What is being asked:
Excluding pictures, give the entries again exactly as they appear.

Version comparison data
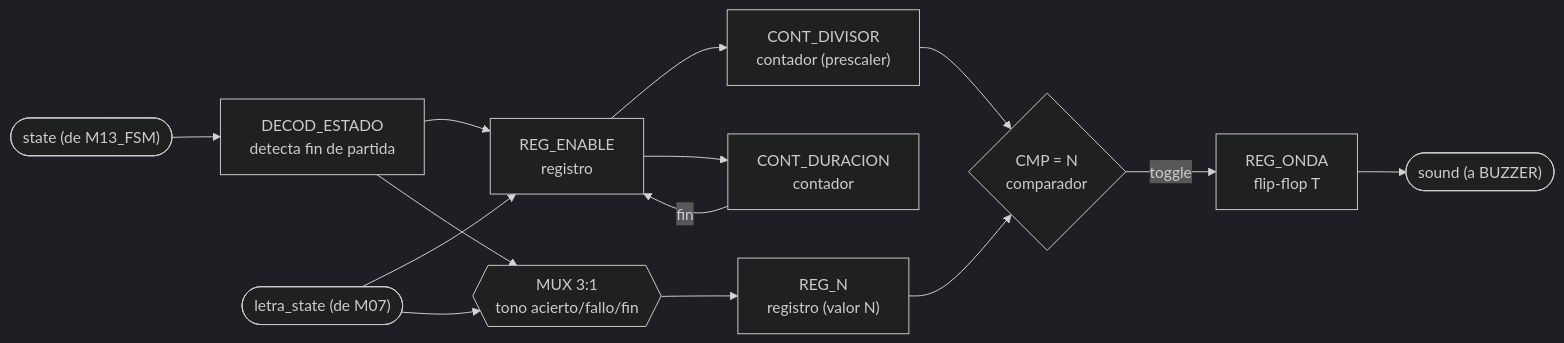
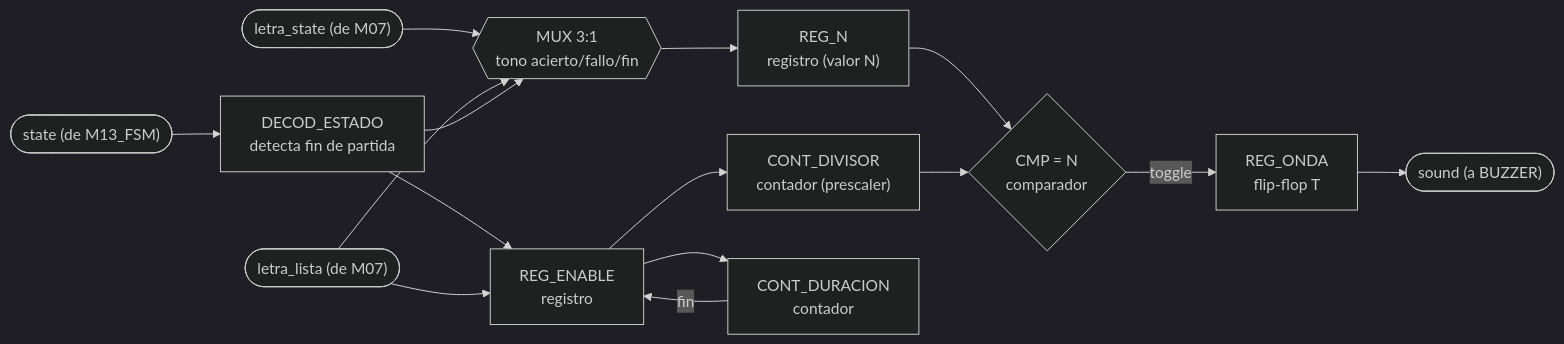
One commit to Taller-de-diseno-digital-GR01/Proyecto-2-Ahorcado changed the first of 2 diagrams in docs/diseño/modulos/M02_Generador-Tono.md. Above: the diagram before and after it, drawn with Mermaid (dark theme). The commit also changed other lines of this file and 8 other files, not shown here.

````diff
--- a/docs/diseño/modulos/M02_Generador-Tono.md
+++ b/docs/diseño/modulos/M02_Generador-Tono.md
@@ -9,16 +9,17 @@
 ```mermaid
 flowchart LR
     IN_STATE(["state (de M13_FSM)"]) --> DEC_ST["DECOD_ESTADO<br/>detecta fin de partida"]
     DEC_ST --> REG_EN["REG_ENABLE<br/>registro"]
-    IN_LST(["letra_state (de M07)"]) --> REG_EN
-    IN_LST --> MUX1{{"MUX 3:1<br/>tono acierto/fallo/fin"}}
+    IN_LST(["letra_state (de M07)"]) --> MUX1{{"MUX 3:1<br/>tono acierto/fallo/fin"}}
+    IN_LL(["letra_lista (de M07)"]) --> REG_EN
+    IN_LL --> MUX1
     DEC_ST --> MUX1
     MUX1 --> REG_N["REG_N<br/>registro (valor N)"]
     REG_EN --> CNT_DIV["CONT_DIVISOR<br/>contador (prescaler)"]
     REG_N --> CMP1{"CMP = N<br/>comparador"}
     CNT_DIV --> CMP1
     CMP1 -->|toggle| REG_SQ["REG_ONDA<br/>flip-flop T"]
     REG_SQ --> OUT_SND(["sound (a BUZZER)"])
     CNT_DUR["CONT_DURACION<br/>contador"] -->|fin| REG_EN
     REG_EN --> CNT_DUR
 ```
````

Answer box:
One commit to Taller-de-diseno-digital-GR01/Proyecto-2-Ahorcado changed the first of 2 diagrams in docs/diseño/modulos/M02_Generador-Tono.md. Above: the diagram before and after it, drawn with Mermaid (dark theme). The commit also changed other lines of this file and 8 other files, not shown here.

````diff
--- a/docs/diseño/modulos/M02_Generador-Tono.md
+++ b/docs/diseño/modulos/M02_Generador-Tono.md
@@ -9,16 +9,17 @@
 ```mermaid
 flowchart LR
     IN_STATE(["state (de M13_FSM)"]) --> DEC_ST["DECOD_ESTADO<br/>detecta fin de partida"]
     DEC_ST --> REG_EN["REG_ENABLE<br/>registro"]
-    IN_LST(["letra_state (de M07)"]) --> REG_EN
-    IN_LST --> MUX1{{"MUX 3:1<br/>tono acierto/fallo/fin"}}
+    IN_LST(["letra_state (de M07)"]) --> MUX1{{"MUX 3:1<br/>tono acierto/fallo/fin"}}
+    IN_LL(["letra_lista (de M07)"]) --> REG_EN
+    IN_LL --> MUX1
     DEC_ST --> MUX1
     MUX1 --> REG_N["REG_N<br/>registro (valor N)"]
     REG_EN --> CNT_DIV["CONT_DIVISOR<br/>contador (prescaler)"]
     REG_N --> CMP1{"CMP = N<br/>comparador"}
     CNT_DIV --> CMP1
     CMP1 -->|toggle| REG_SQ["REG_ONDA<br/>flip-flop T"]
     REG_SQ --> OUT_SND(["sound (a BUZZER)"])
     CNT_DUR["CONT_DURACION<br/>contador"] -->|fin| REG_EN
     REG_EN --> CNT_DUR
 ```
````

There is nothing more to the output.